Alex Y. Liao, Physics and Computer Science in SEAS
Ashley N. Sartoris, Biochemistry and Physics
Chunzi Song, Biochemistry and Biophysics
Ann was awarded this grant for her work on emergent neural function and the natural world.
The Department of Physics & Astronomy and School of Engineering Team Up to Show How Liquid Crystals Can Form Compounds Lenses
The study was led by Francesca Serra and Mohamed Amine Gharbi, postdoctoral researchers in theDepartment of Physics & Astronomy in the School of Arts & Sciences, along with Kathleen Stebe, deputy dean for research and a professor in the Department of Chemical and Biomolecular Engineering in the
The World Science Festival’s annual salon series offers in-depth conversations with leading scientists, extending the discussion of the Festival’s premier public programs to graduate students, postdocs, faculty and well-informed members of the general public.
Check out the Events list to find more information on this global science venue.
Kamien has found that many problems in soft condensed matter theory can be formulated very naturally as geometry or topology problems. “We look at problems where often the solution is about drawing a picture or building a tinker toy model of what we’re trying to understand,” explains Kamien. “And then we have to understand why the tinker toy model is the right answer." Kamien is especially fond of working with liquid crystals: the kind used in many types of consumer electronics displays.

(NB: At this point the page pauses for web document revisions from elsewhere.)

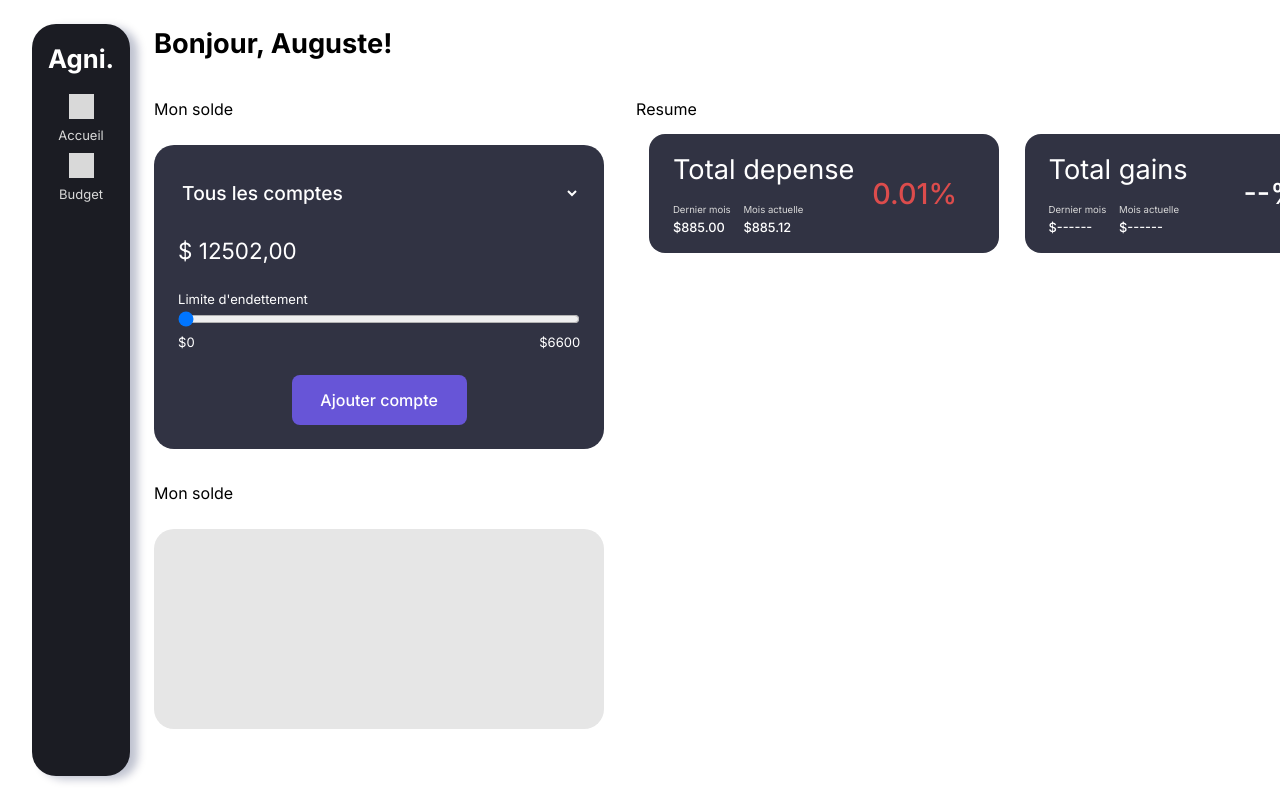
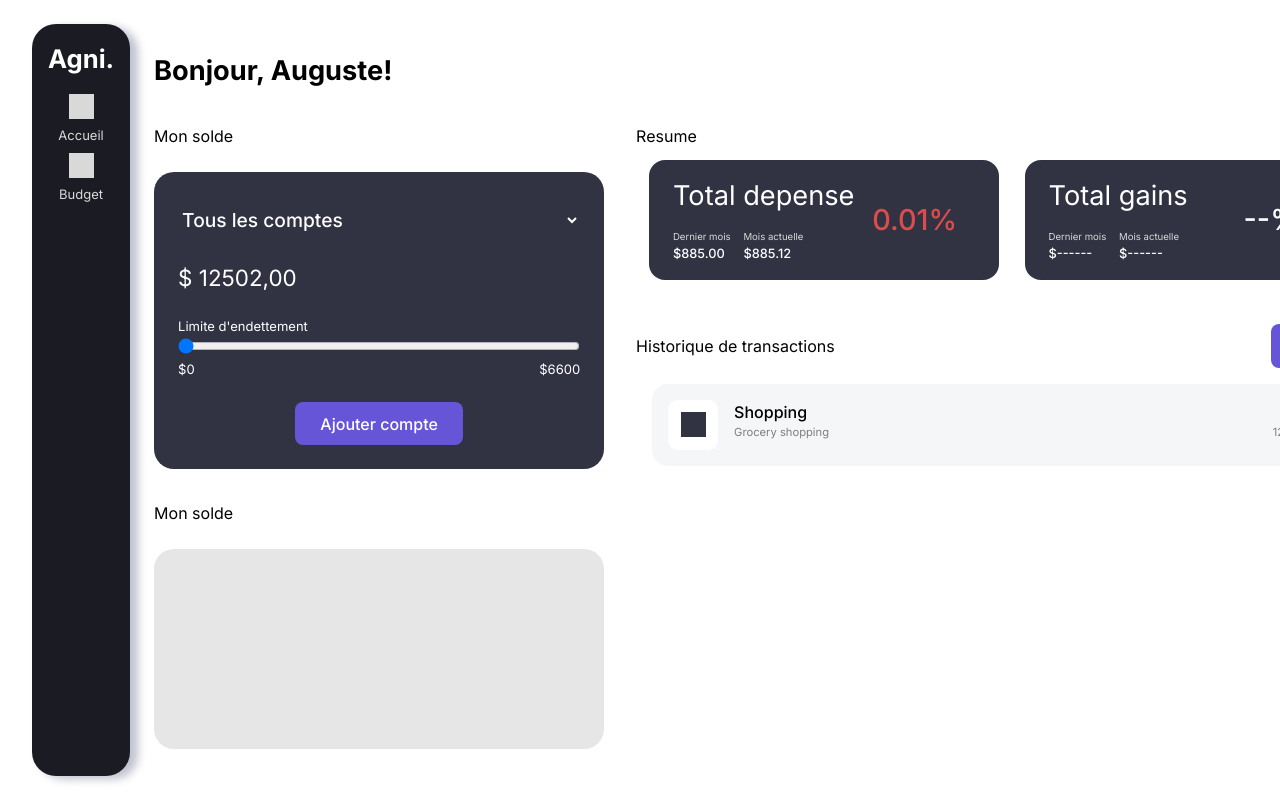
Before and after one commit to xx-code/money-management-app, a Next.js app in the folder frontend/: page /dashboard/home in a window 1280 px wide. Shown: the top 800 px of the page. Built offline with nearby package versions, Linux system fonts and the light colour scheme.

Commit message:
add dashbord resume

```diff
--- a/frontend/src/app/components/button/index.css
+++ b/frontend/src/app/components/button/index.css
@@ -1,5 +1,5 @@
 .button-custom {
-    padding: 0.8em 1.8em;
+    padding: 0.6em 1.6em;
     font-weight: 500;
     border-radius: 0.5em;
 }
--- /dev/null
+++ b/frontend/src/app/components/cardTransaction/index.css
@@ -0,0 +1,66 @@
+.card-transaction {
+    margin: 1rem;
+}
+
+.card-transaction .card-transaction-content {
+    border-radius: 1em;
+    padding: 1em;
+    background-color: #F5F6F8;
+    display: flex;
+    justify-content: space-between;
+}
+
+.card-transaction .card-transaction-content .card-transction-content-icon {
+    display: flex;
+}
+
+.card-transaction .card-transaction-content .card-transaction-icon {
+    margin-right: 1rem;
+}
+
+.card-transaction .card-transaction-content .card-transaction-icon .icon {
+    width: 50px;
+    height: 50px;
+    background-color: white;
+    border-radius: 0.6em;
+
+    display: flex;
+    justify-content: center;
+    align-items: center;
+}
+
+.card-transaction .card-transaction-content .card-transaction-icon .icon .icon-in {
+    width: 25px;
+    height: 25px;
+    background-color: #313343;
+}
+
+.card-transaction .card-transaction-content .card-transaction-info {
+
+}
+
+.card-transaction .card-transaction-content .card-transaction-info h3 {
+    font-size: 1em;
+    font-weight: 500;
+}
+
+.card-transaction .card-transaction-content .card-transaction-info p {
+    font-size: 0.7em;
+    color:#7E7E7E;
+}
+
+.card-transaction .card-transaction-content .card-transaction-price {
+    display: flex;
+    flex-direction: column;
+    align-items: center;
+}
+
+.card-transaction .card-transaction-content .card-transaction-price h4 {
+    font-size: 1em;
+    font-weight: 500;
+}
+
+.card-transaction .card-transaction-content .card-transaction-price h5 {
+    font-size: 0.7em;
+    color:#7E7E7E;
+}
--- /dev/null
+++ b/frontend/src/app/components/cardTransaction/index.tsx
@@ -0,0 +1,26 @@
+import './index.css';
+
+export default function CardTransaction() {
+    return (
+        <div className="card-transaction">
+            <div className="card-transaction-content">
+                <div className='card-transction-content-icon'>
+                    <div className="card-transaction-icon">
+                        <div className="icon">
+                            <div className="icon-in"></div>
+                        </div>
+                    </div>
+                    <div className="card-transaction-info">
+                        <h3>Shopping</h3>
+                        <p>Grocery shopping</p>
+                    </div>
+                </div>
+
+                <div className="card-transaction-price">
+                    <h4>-$150</h4>
+                    <h5>12 August 2023</h5>
+                </div>
+            </div>
+        </div>
+    )
+}
--- /dev/null
+++ b/frontend/src/app/dashboard/home/listTransaction.tsx
@@ -0,0 +1,12 @@
+import CardTransaction from '@/app/components/cardTransaction';
+import './listTransaction.css';
+
+export default function ListTransaction({transactions} : {transactions: Array<any>}) {
+    return (
+        <div>
+            {
+                transactions.map((key, transaction) => <CardTransaction />)
+            }
+        </div>
+    )
+}
--- a/frontend/src/app/dashboard/home/page.tsx
+++ b/frontend/src/app/dashboard/home/page.tsx
@@ -2,6 +2,8 @@ import Title from "@/app/components/title";
 import CardResumeHome from "./cardResumeHome";
 import { CardResumeSpend } from "./cardResumeSpend";
 import CardStat from "./cardStats";
+import Button from "@/app/components/button";
+import ListTransaction from "./listTransaction";
 
 export default function Home() {
     return (
@@ -17,6 +19,14 @@ export default function Home() {
                         <CardResumeSpend title="Total depense" last_month="885.00" current_month="885.12"/>
                         <CardResumeSpend title="Total gains"/>
                     </div>
+
+                    <div style={{marginTop: '2em'}}>
+                        <div className="flex justify-between items-center">
+                            <Title value="Historique de transactions" />
+                            <Button title="Voir tout" backgroundColor="#6755D7" colorText="white" />
+                        </div>
+                        <ListTransaction transactions={[1]} />
+                    </div>
                 </div>
             </div>
         </div>
--- a/frontend/src/app/dashboard/layout.tsx
+++ b/frontend/src/app/dashboard/layout.tsx
@@ -7,13 +7,15 @@ export default function DashboardLayout({
   }: {
     children: React.ReactNode
   }) {
-    return <div id='dashboard' className="flex" style={{height: '100vh', padding: '1.5em 2em'}}>
+    return (
+       <div id='dashboard' className="flex" style={{height: '100vh', padding: '1.5em 2em'}}>
             <div className="container-left">
                 <Nav />
             </div>
-        <div className="container-right">
+            <div className="container-right place-content-center">
                 <TopNav />
                 {children}
             </div>
         </div>
+    )
   }
```
Also changed, not shown: frontend/src/app/dashboard/home/listTransaction.css (added). Lines whose indentation alone changed are shown as unchanged.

Dr. Sweeney was brought to SCH through the Kleckner Scientist in Residence program, which brings a talented scientist to the school each year to work with students over a three-day period. This program is unique in that students get to actually work with scientists, exploring topics connected to that researcher’s area of expertise. The students learn about the scientist’s current work and passions, work with the scientist to collect and analyze data using new, state-of-the-art equipment supported by the program, and communicate with the scientist when doing follow-up labs.
"Next time you take a sip from your water bottle, you might want to consider the fact that you are ingesting 14-billion-year-old molecules."

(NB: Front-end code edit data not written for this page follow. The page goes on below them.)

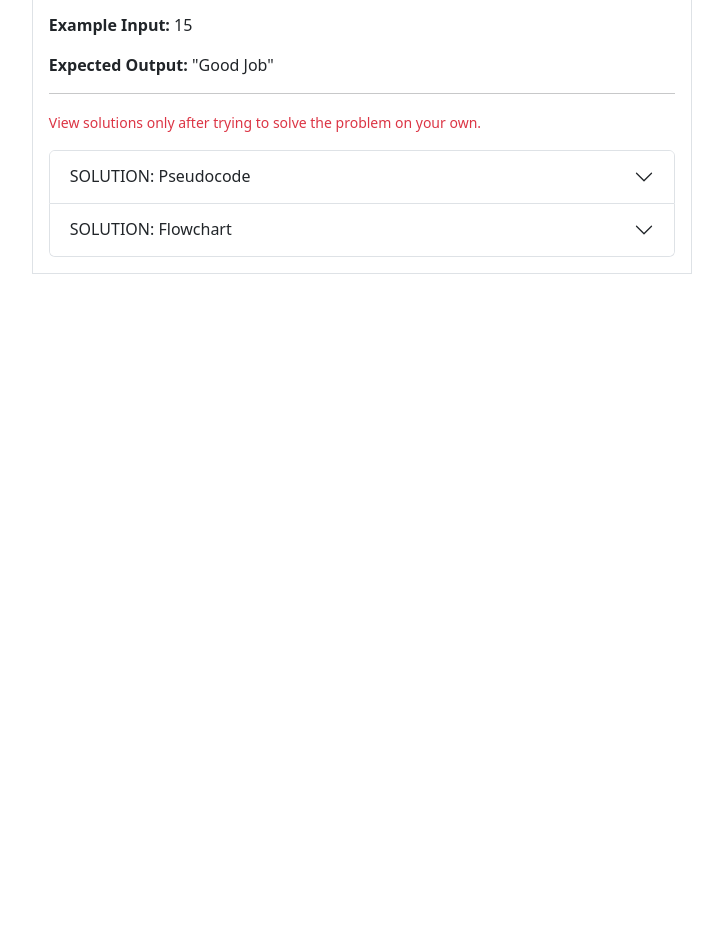
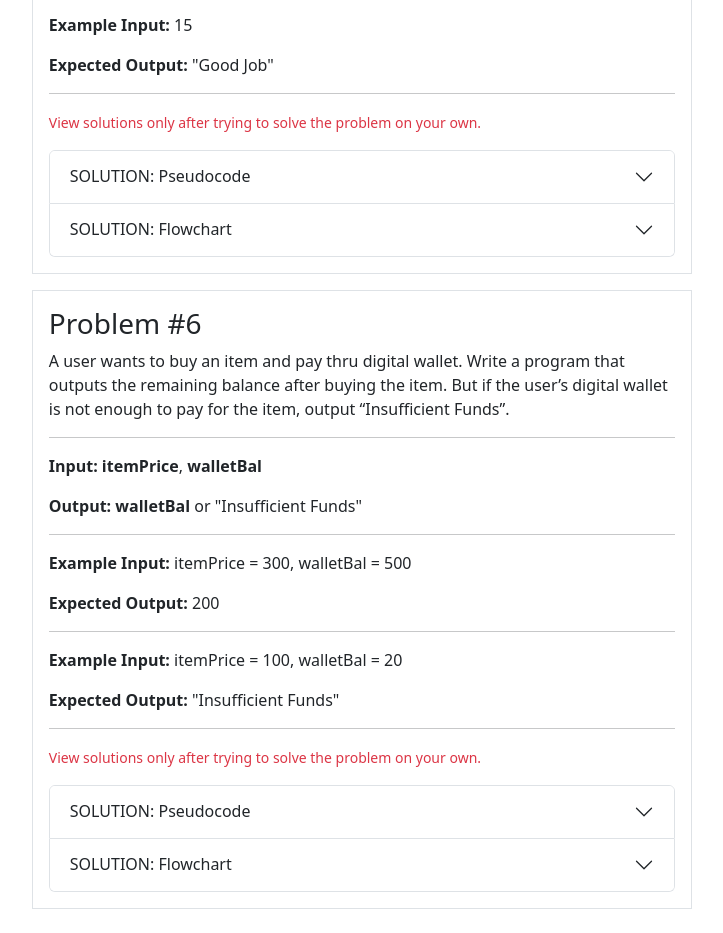
Before and after one commit to klanezurbano/simple-website, a plain HTML site: page problems.html in a window 1280 px wide. Shown: the part 2795-3728 px from the top of the page, without its empty margins (278-1001 px from the left). Before the commit the page ends 3093 px from the top, so only its background shows below. Drawn offline with nearby package versions, Linux system fonts and the light colour scheme.

Commit message:
:sparkles: Added problem 6

```diff
--- a/problems.html
+++ b/problems.html
@@ -277,6 +277,54 @@
         </div>
       </div>
 
+      <div class="col-11 col-lg-7 border mx-auto my-2 p-3">
+        <h3>Problem #6</h3>
+        <p>A user wants to buy an item and pay thru digital wallet. Write a program that outputs the remaining balance after buying the item. But if the user’s digital wallet is not enough to pay for the item, output “Insufficient Funds”.</p>
+        <hr/>
+        <p><b>Input: itemPrice</b>, <b>walletBal</b></p>
+        <p><b>Output: walletBal</b> or "Insufficient Funds"</p>
+        <hr/>
+        <p><b>Example Input: </b>itemPrice = 300, walletBal = 500</p>
+        <p><b>Expected Output: </b>200</p>
+        <hr/>
+        <p><b>Example Input: </b>itemPrice = 100, walletBal = 20</p>
+        <p><b>Expected Output: </b>"Insufficient Funds"</p>
+        <hr/>
+        <p class="text-danger"><small>View solutions only after trying to solve the problem on your own.</small></p>
+        <div class="accordion" id="accordionP6">
+          <div class="accordion-item">
+            <h2 class="accordion-header" id="p6-pseudocode">
+              <button class="accordion-button collapsed" type="button" data-bs-toggle="collapse" data-bs-target="#p6-collapsePseudocode" aria-expanded="true" aria-controls="p6-collapsePseudocode">
+                SOLUTION: Pseudocode
+              </button>
+            </h2>
+            <div id="p6-collapsePseudocode" class="accordion-collapse collapse" aria-labelledby="p6-pseudocode" data-bs-parent="#accordionP6">
+              <div class="accordion-body">
+                <ol>
+                  <li>Input itemPrice, walletBal</li>
+                  <li>If walletBal >= itemPrice, go to step 4</li>
+                  <li>Output "Insufficient Funds", end</li>
+                  <li>walletBal = walletBal - itemPrice</li>
+                  <li>Output walletBal</li>
+                </ol>
+              </div>
+            </div>
+          </div>
+          <div class="accordion-item">
+            <h2 class="accordion-header" id="p6-flowchart">
+              <button class="accordion-button collapsed" type="button" data-bs-toggle="collapse" data-bs-target="#p6-collapseFlowchart" aria-expanded="true" aria-controls="p6-collapseFlowchart">
+                SOLUTION: Flowchart
+              </button>
+            </h2>
+            <div id="p6-collapseFlowchart" class="accordion-collapse collapse" aria-labelledby="p6-flowchart" data-bs-parent="#accordionP6">
+              <div class="accordion-body">
+                <img src="./images/problems-6.jpg" alt="problem-6-flowchart" width="100%">
+              </div>
+            </div>
+          </div>
+        </div>
+      </div>
+
     </div>
   </div>
   <script src="https://cdn.jsdelivr.net/npm/bootstrap@5.2.3/dist/js/bootstrap.bundle.min.js" integrity="sha384-kenU1KFdBIe4zVF0s0G1M5b4hcpxyD9F7jL+jjXkk+Q2h455rYXK/7HAuoJl+0I4" crossorigin="anonymous"></script>
```
Also changed, not shown: images/problems-6.jpg (added).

To watch the 60-second lecture, please visit: https://www.sas.upenn.edu/series/frontiers/origin-elements
In Spring of 2014, GSOFT was founded, the topical group on soft matter. The first official GSOFT meeting, held during the 2015 March meeting, generated a roughly 50% increase in the number of submitted soft matter abstracts over previous years. After existing for just one year, its now gained support from over 900 members.
"Soft matter has no fundamental overarching theories. The challenge in soft matter is to pose the right questions, make the right measurements, and find patterns in the materials that nature has provided."

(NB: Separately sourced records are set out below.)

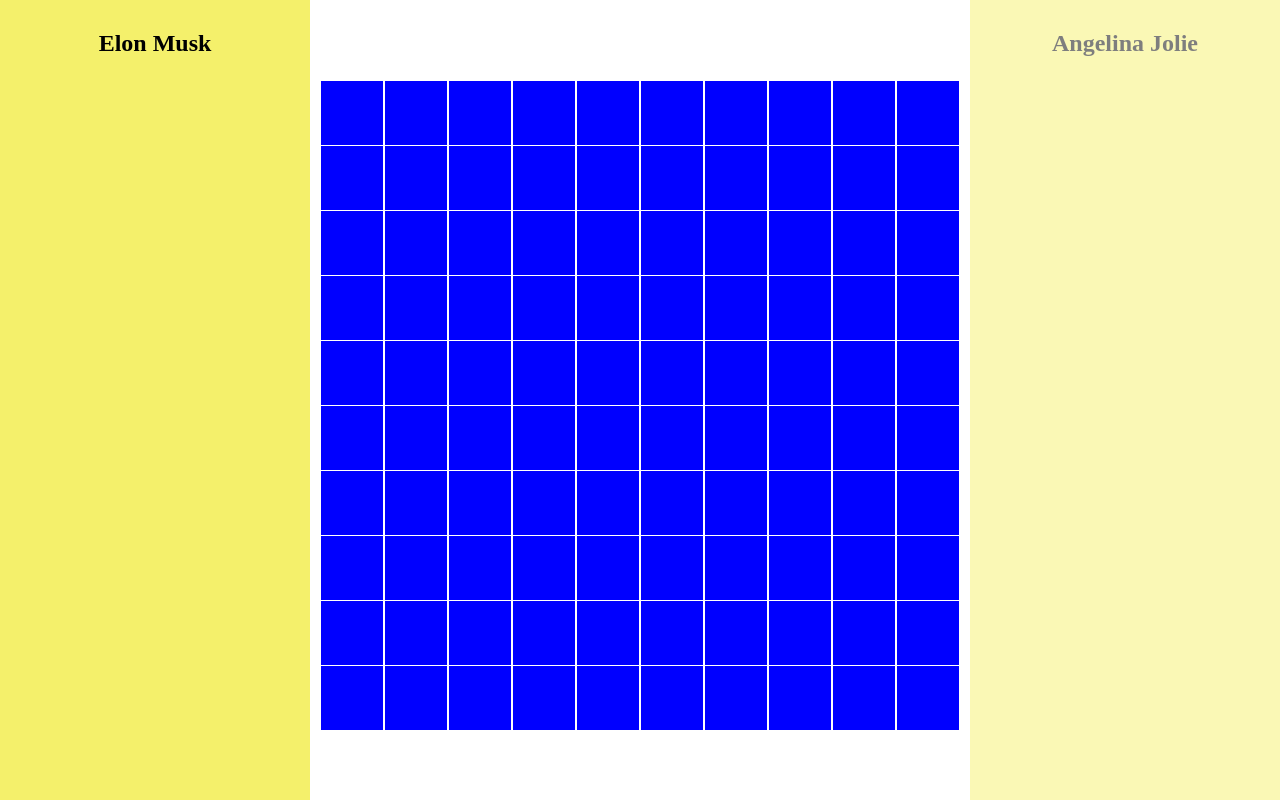
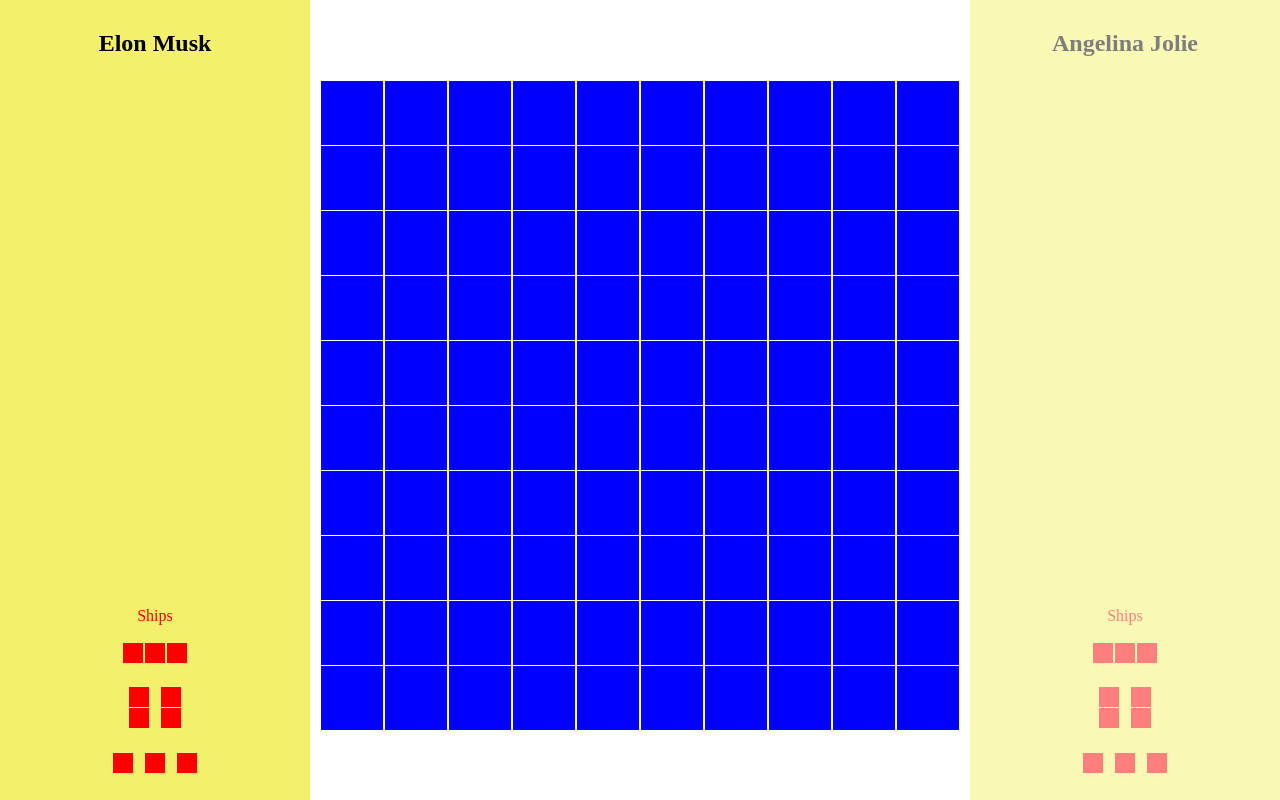
Before and after one commit to ashot1arzumanyan/sea_battle, a plain HTML site: page index.html in a window 1280 px wide. Drawn offline with Linux system fonts and the light colour scheme.

Commit message:
added redme.md and ships div

```diff
--- a/index.html
+++ b/index.html
@@ -13,8 +13,36 @@
     <main id="wrapper">
         <section class="gamers gamer_one">
             <h1></h1>
-            <div>
-
+            <div id="score_one"></div>
+            <div class="ships_container">
+                <span class="red">Ships</span>
+                <div class="space">
+                    <div class="ship"></div>
+                    <div class="ship"></div>
+                    <div class="ship"></div>
+                </div>
+                <div class="space">
+                    <div class="two_ship_space">
+                        <div class="ship"></div>
+                        <div class="ship"></div>
+                    </div>
+                    <div>
+                        <div class="ship"></div>
+                        <div class="ship"></div>
+                    </div>
+                </div>
+                <div class="space">
+                    <div class="two_ship_space">
+                        <div class="ship"></div>
+                    </div>
+                    <div class="two_ship_space">
+                        <div class="ship"></div>
+                    </div>
+                    <div>
+                        <div class="ship"></div>
+                    </div>
+                </div>
+            </div>
             </div>
         </section>
         <section class="game">
@@ -146,8 +174,36 @@
         </section>
         <section class="gamers game_after gamer_two">
             <h1></h1>
-            <div>
-
+            <div id="score_two"></div>
+            <div class="ships_container">
+                <span class="red">Ships</span>
+                <div class="space">
+                    <div class="ship"></div>
+                    <div class="ship"></div>
+                    <div class="ship"></div>
+                </div>
+                <div class="space">
+                    <div class="two_ship_space">
+                        <div class="ship"></div>
+                        <div class="ship"></div>
+                    </div>
+                    <div>
+                        <div class="ship"></div>
+                        <div class="ship"></div>
+                    </div>
+                </div>
+                <div class="space">
+                    <div class="two_ship_space">
+                        <div class="ship"></div>
+                    </div>
+                    <div class="two_ship_space">
+                        <div class="ship"></div>
+                    </div>
+                    <div>
+                        <div class="ship"></div>
+                    </div>
+                </div>
+            </div>
             </div>
         </section>
     </main>
--- a/main.js
+++ b/main.js
@@ -181,7 +181,7 @@ function addingListener(gamerCount, firstClicked) {
         let lastGamer = document.querySelector('.gamer_two');
         if (gamerCount == 1) {
             firstGamer.style.opacity = '0.5';
-            firstGamer.lastElementChild.innerText = 'Clicked: ' + clicked;
+            document.getElementById('score_one').innerText = 'Clicked: ' + clicked;
             lastGamer.style.opacity = '1';
             setTimeout(() => {
                 let cells = document.getElementById('sea').getElementsByClassName('cell');
@@ -191,7 +191,7 @@ function addingListener(gamerCount, firstClicked) {
                 start(2, clicked);
             }, 3333);
         } else {
-            lastGamer.lastElementChild.innerText = 'Clicked: ' + clicked;
+            document.getElementById('score_two').innerText = 'Clicked: ' + clicked;
             firstGamer.style.opacity = '1';
 
             function changeBgColor(firstGamerColor, lastGamerColor) {
@@ -208,6 +208,7 @@ function addingListener(gamerCount, firstClicked) {
             } else {
                 changeBgColor('green', 'red');
             }
+
             let startNewGame = document.getElementById('startNewGame');
             startNewGame.innerText = 'Start new game';
             startNewGame.style.visibility = 'visible';
--- a/style.css
+++ b/style.css
@@ -26,6 +26,10 @@ body {
 }
 
 .gamers {
+    display: flex;
+    flex-direction: column;
+    justify-content: space-between;
+    align-items: center;
     padding: 10px;
     width: 25vw;
     background: rgba(239, 232, 31, 0.66);
@@ -70,3 +74,25 @@ body {
     max-height: 699px;
     padding: 0 10px;
 }
+
+.space {
+    display: flex;
+    justify-content: center;
+    align-items: center;
+    height: 55px;
+}
+
+.two_ship_space {
+    margin-right: 10px;
+}
+
+.ship {
+    width: 20px;
+    height: 20px;
+    background: red;
+    margin: 1px;
+}
+
+.red {
+    color: red;
+}
```
Also changed, not shown: 1 other file.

After a two-year hiatus, the Large Hadron Collider at the European Organization for Nuclear Research, or CERN, is gearing up for its second run. The LHC enabled the 2012 discovery of the Higgs boson, which gives mass to all particles, but the world’s most complicated scientific apparatus is far from finished.
Members of the Dark Energy Survey have released the first in a series of maps that show the concentration of dark matter in the cosmos. These maps, created with one of the world’s most powerful digital cameras, are the largest contiguous maps created at this level of detail and will improve researchers’ understanding of dark matter’s role in the formation of galaxies.